• **What the exercise asks**
Here is the listing. Report each line in it that contains the string "PermissionError".
Top of Records provided
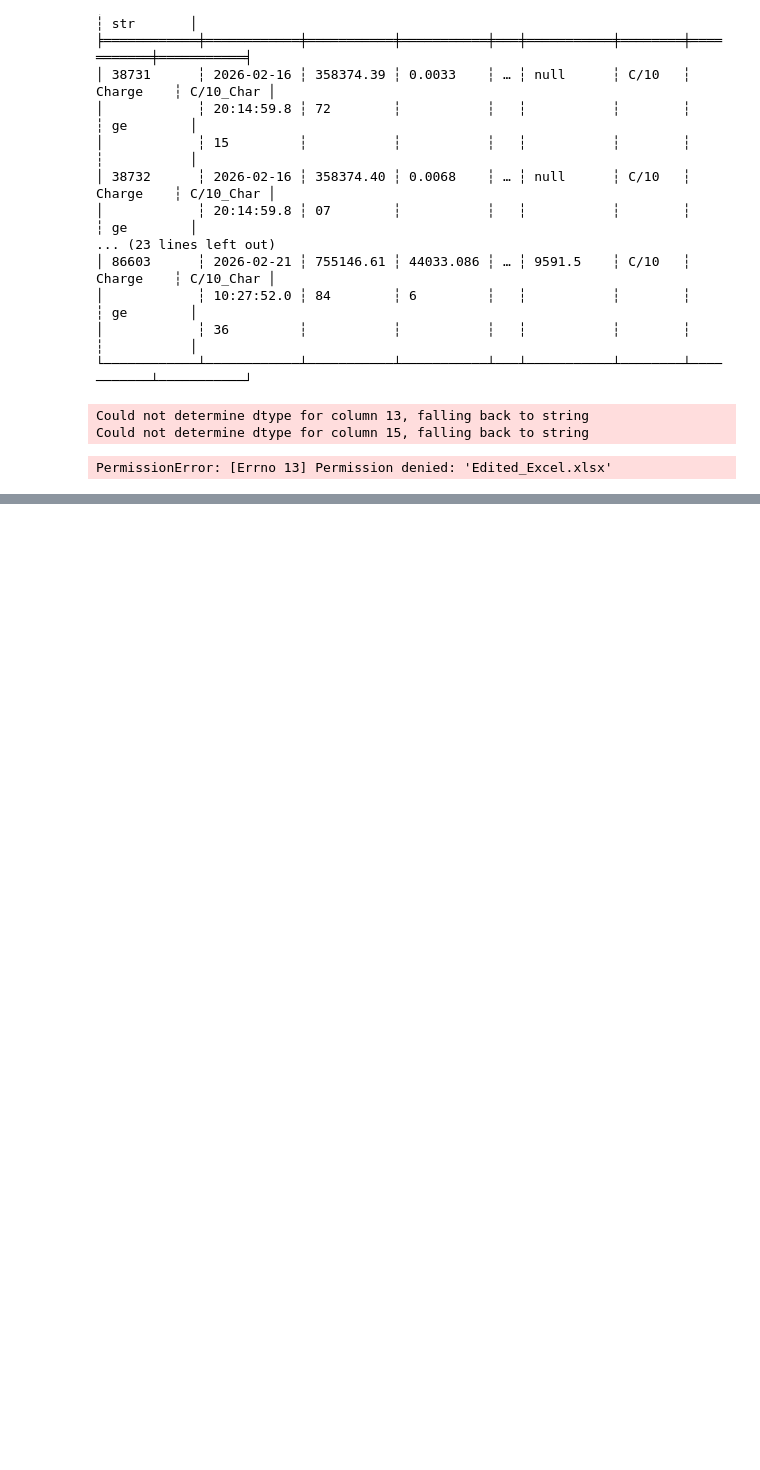
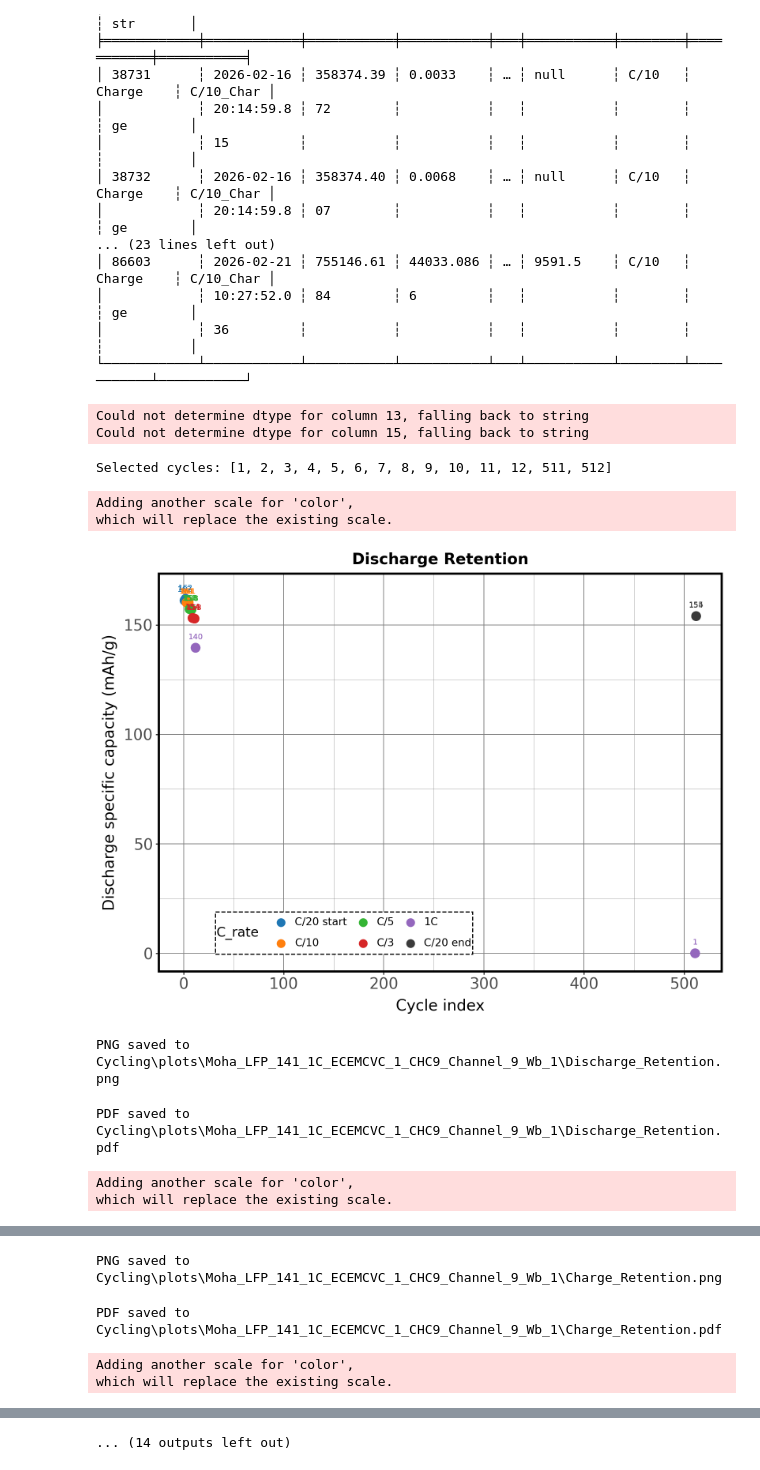
Before and after one commit to royce-cdt/meizeddin_PhD_code, a Jupyter notebook: Cycling/plot9_cycle.ipynb, the cells around one changed output, grey strips where cells are left out. Drawn from its saved outputs; the diff is of its cells as text; code cells hidden in the pictures; blank space fills up the shorter version.

```diff
--- a/Cycling/plot9_cycle.ipynb
+++ b/Cycling/plot9_cycle.ipynb
@@ -374,21 +391,20 @@ shape: (26_803, 21)
 # [3, 7, 11, 15]
 # [2, 6, 10, 14]
 
-file_path = "LFP/LFP_RateCycling_1to4C4V/Moha_LFP_Rate_1to4C4V_ECEMCVC_2sep_3_Channel_11_Wb_1.xlsx"
+file_path = "LFP_2/LFP_500C_1C/Moha_LFP_141_1C_ECEMCVC_1_CHC9_Channel_9_Wb_1.xlsx"
 folder_name = Path(file_path).stem
-df = load_file(file_path, "Channel-11_1")
-"""df = df.with_columns(
+df = load_file(file_path, "Channel-9_1")
+df = df.with_columns(
     pl.when(pl.col("Step_Index").is_in([2,3])).then(pl.lit("C/20 start"))
     .when(pl.col("Step_Index").is_in([5,6])).then(pl.lit("C/10"))
     .when(pl.col("Step_Index").is_in([8,9])).then(pl.lit("C/5"))
     .when(pl.col("Step_Index").is_in([11,12])).then(pl.lit("C/3"))
     .when(pl.col("Step_Index").is_in([14,15])).then(pl.lit("1C"))
-    .when(pl.col("Step_Index").is_in([17,18])).then(pl.lit("5C"))
-    .when(pl.col("Step_Index").is_in([20,21])).then(pl.lit("C/20 end"))
+    .when(pl.col("Step_Index").is_in([17,18])).then(pl.lit("C/20 end"))
     .otherwise(pl.lit(None))
     .alias("C_rate")
-)"""
-df = df.with_columns(
+)
+"""df = df.with_columns(
     pl.when(pl.col("Step_Index").is_in([1,2])).then(pl.lit("1C"))
     .when(pl.col("Step_Index").is_in([4,5])).then(pl.lit("2C"))
     .when(pl.col("Step_Index").is_in([7,8])).then(pl.lit("3C"))
@@ -396,7 +412,7 @@ df = df.with_columns(
     .when(pl.col("Step_Index").is_in([13,14])).then(pl.lit("C/20 end"))
     .otherwise(pl.lit(None))
     .alias("C_rate")
-)
+)"""
 df = df.with_columns(
     pl.when(pl.col("Current(A)") > 0)
     .then(pl.lit("Charge"))
@@ -410,18 +426,18 @@ df = df.with_columns([(pl.col("Cycle_Index").cast(pl.Utf8) + "_" + pl.col("Direc
 
 
 
-df = edit_excel(0.009802, df, export_excel=False)
-df_spec_dQdV = spec_dQdV_df(df, [[2, 5, 8, 11, 13],[1,2, 4,5, 7,8, 10,11, 13,14]])
+df = edit_excel(0.010081, df, export_excel=False)
+#df_spec_dQdV = spec_dQdV_df(df, [[2, 5, 8, 11, 13],[1,2, 4,5, 7,8, 10,11, 13,14]])
 #df_spec_dQdV = spec_dQdV_df(df, [[2, 15, 20],[1,2, 4,5, 7,8, 10,11, 13,14]])
-#df_spec_dQdV = spec_dQdV_df(df, [[2, 15, 20],[2,3, 5,6, 8,9, 11,12, 14,15, 17,18, 20,21]])
+df_spec_dQdV = spec_dQdV_df(df, [[2, 4, 7, 10, 20, 80, 100, 150, 200, 300, 500,512, 513],[2,3, 5,6, 8,9, 11,12, 14,15, 17,18]])
 
 
-selected_cycles = build_selected_cycles(df, start=(0, 4), mid=1, end=(-3, -1))
+selected_cycles = build_selected_cycles(df, start=(0, 12), mid=100, end=(-3, -1), exclude_range=(100, 500))
 print('Selected cycles:', selected_cycles)
 
 # 1. Discharge retention (example)
-filtered_df = filtering(df, ['Step_Index', 'Voltage(V)', 'Cycle_Index'], [[2, 5, 8, 11, 14], (2.3, 2.501), selected_cycles])
-#filtered_df = filtering(df, ['Step_Index', 'Voltage(V)', 'Cycle_Index'], [[3, 6, 9, 12, 15, 18, 21], (2.3, 2.501), selected_cycles])
+#filtered_df = filtering(df, ['Step_Index', 'Voltage(V)', 'Cycle_Index'], [[2, 5, 8, 11, 14], (2.3, 2.501), selected_cycles])
+filtered_df = filtering(df, ['Step_Index', 'Voltage(V)', 'Cycle_Index'], [[3, 6, 9, 12, 15, 18], (2.3, 2.501), selected_cycles])
 plotnine_ploting(filtered_df, labels=True, column_filter='Step_Index', color_filter='C_rate',
                  points_and_lines=1,
                  column_x='Cycle_Index', column_y='Specific_Capacity(mAh/g)',
@@ -431,8 +447,8 @@ plotnine_ploting(filtered_df, labels=True, column_filter='Step_Index', color_fil
                  markevery=1, save_base='Cycling/plots', overwrite=True)
 
 # 2. Charge retention (example)
-filtered_df = filtering(df, ['Step_Index', 'Voltage(V)', 'Cycle_Index'], [[1, 4, 7, 10, 13], (4.199, 4.4), selected_cycles])
-#filtered_df = filtering(df, ['Step_Index', 'Voltage(V)', 'Cycle_Index'], [[2, 5, 8, 11, 14, 17, 20], (3.699, 3.9), selected_cycles])
+#filtered_df = filtering(df, ['Step_Index', 'Voltage(V)', 'Cycle_Index'], [[1, 4, 7, 10, 13], (4.199, 4.4), selected_cycles])
+filtered_df = filtering(df, ['Step_Index', 'Voltage(V)', 'Cycle_Index'], [[2, 5, 8, 11, 14, 17], (4.199, 4.4), selected_cycles])
 
 plotnine_ploting(filtered_df, labels=True, column_filter='Step_Index', color_filter='C_rate',
                  points_and_lines=1,
@@ -442,46 +458,53 @@ plotnine_ploting(filtered_df, labels=True, column_filter='Step_Index', color_fil
                  plot_title='Charge Retention', folder_name=folder_name,
                  markevery=1,save_base='Cycling/plots', overwrite=True)
 
-selected_cycles = build_selected_cycles(df, start=(0, 4), mid=1, end=(-3, -1))
+selected_cycles = build_selected_cycles(df, start=(0, 12), mid=100, end=(-3, -1), exclude_range=(100, 500))
 
 # 3. Charging Voltage vs Specific Capacity
-filtered_df = filtering(df, ['Step_Index', 'Cycle_Index'], [[1,2, 4,5, 7,8, 10,11, 13,14], selected_cycles])
-#filtered_df = filtering(df, ['Step_Index', 'Cycle_Index'], [[2,3, 5,6, 8,9, 11,12, 14,15, 17,18, 20,21], selected_cycles])
+#filtered_df = filtering(df, ['Step_Index', 'Cycle_Index'], [[1,2, 4,5, 7,8, 10,11, 13,14], selected_cycles])
+filtered_df = filtering(df, ['Step_Index', 'Cycle_Index'], [[2,3, 5,6, 8,9, 11,12, 14,15, 17,18], selected_cycles])
 
 plotnine_ploting(filtered_df, multiple_graphs=True, show_legend=True,
                  points_and_lines=0, column_filter='C_rate_group', color_filter='C_rate',
                  column_x='Specific_Capacity(mAh/g)', column_y='Voltage(V)',
                  x_label='Specific capacity (mAh/g)', y_label='Voltage (V)',
                  plot_title='Charge/Discharge Voltage (V) vs Specific Capacity (mAh/g)', folder_name=folder_name,
                  save_base='Cycling/plots', overwrite=True)
 
 # 3. Charging Voltage vs Specific Capacity
-filtered_df = filtering(df, ['Step_Index', 'Cycle_Index'], [[1, 4, 7, 10, 13], selected_cycles])
-#filtered_df = filtering(df, ['Step_Index', 'Cycle_Index'], [[2, 5, 8, 11, 14, 17, 20], selected_cycles])
+#filtered_df = filtering(df, ['Step_Index', 'Cycle_Index'], [[1, 4, 7, 10, 13], selected_cycles])
+filtered_df = filtering(df, ['Step_Index', 'Cycle_Index'], [[2, 5, 8, 11, 14, 17], selected_cycles])
 plotnine_ploting(filtered_df, multiple_graphs=True, show_legend=True,
                  points_and_lines=0, column_filter='Cycle_Index', color_filter='C_rate',
                  column_x='Specific_Capacity(mAh/g)', column_y='Voltage(V)',
                  x_label='Specific capacity (mAh/g)', y_label='Charge voltage (V)',
                  plot_title='Charging Voltage (V) vs Specific Capacity (mAh/g)', folder_name=folder_name,
                  save_base='Cycling/plots', overwrite=True)
 
 # 4. Discharging Voltage vs Specific Capacity
-filtered_df = filtering(df, ['Step_Index', 'Cycle_Index'], [[2, 5, 8, 11, 14], selected_cycles])
-#filtered_df = filtering(df, ['Step_Index', 'Cycle_Index'], [[3, 6, 9, 12, 15, 18, 21], selected_cycles])
+#filtered_df = filtering(df, ['Step_Index', 'Cycle_Index'], [[2, 5, 8, 11, 14], selected_cycles])
+filtered_df = filtering(df, ['Step_Index', 'Cycle_Index'], [[3, 6, 9, 12, 15, 18], selected_cycles])
 plotnine_ploting(filtered_df, multiple_graphs=True, show_legend=True,
                  points_and_lines=0, column_filter='Cycle_Index', color_filter='C_rate',
                  column_x='Specific_Capacity(mAh/g)', column_y='Voltage(V)',
                  x_label='Specific capacity (mAh/g)', y_label='Discharge voltage (V)',
                  plot_title='Discharging Voltage (V) vs Specific Capacity (mAh/g)', folder_name=folder_name,
                  save_base='Cycling/plots', overwrite=True)
 
 plotnine_ploting(df_spec_dQdV, multiple_graphs=True, show_legend=True,
                  points_and_lines=0, column_filter='Cycle_Index', color_filter='C_rate',
                  column_x='Voltage(V)', column_y='Specific_dQ/dV',
                  x_label='Voltage (V)', y_label='Specific dQ/dV',
                  plot_title='Voltage (V) vs Specific dQ/dV', folder_name=folder_name,
                  save_base='Cycling/plots', overwrite=True)
 # %% [output]
 Could not determine dtype for column 13, falling back to string
 Could not determine dtype for column 15, falling back to string
-PermissionError: [Errno 13] Permission denied: 'Edited_Excel.xlsx'
+Selected cycles: [1, 2, 3, 4, 5, 6, 7, 8, 9, 10, 11, 12, 511, 512]
+Adding another scale for 'color',
+which will replace the existing scale.
+[figure, added]
+PNG saved to Cycling\plots\Moha_LFP_141_1C_ECEMCVC_1_CHC9_Channel_9_Wb_1\Discharge_Retention.png
+PDF saved to Cycling\plots\Moha_LFP_141_1C_ECEMCVC_1_CHC9_Channel_9_Wb_1\Discharge_Retention.pdf
+Adding another scale for 'color',
+which will replace the existing scale.
@@ -487,0 +512,4 @@ PermissionError: [Errno 13] Permission denied: 'Edited_Excel.xlsx'
+PNG saved to Cycling\plots\Moha_LFP_141_1C_ECEMCVC_1_CHC9_Channel_9_Wb_1\Charge_Retention.png
+PDF saved to Cycling\plots\Moha_LFP_141_1C_ECEMCVC_1_CHC9_Channel_9_Wb_1\Charge_Retention.pdf
+Adding another scale for 'color',
+which will replace the existing scale.
@@ -487,0 +517 @@ PermissionError: [Errno 13] Permission denied: 'Edited_Excel.xlsx'
+... (14 outputs left out)
```
Also changed, not shown: parts of 2 cells of this notebook, 3 other files.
Bottom of Records provided
• **Answer section**
-PermissionError: [Errno 13] Permission denied: 'Edited_Excel.xlsx'
@@ -487,0 +512,4 @@ PermissionError: [Errno 13] Permission denied: 'Edited_Excel.xlsx'
@@ -487,0 +517 @@ PermissionError: [Errno 13] Permission denied: 'Edited_Excel.xlsx'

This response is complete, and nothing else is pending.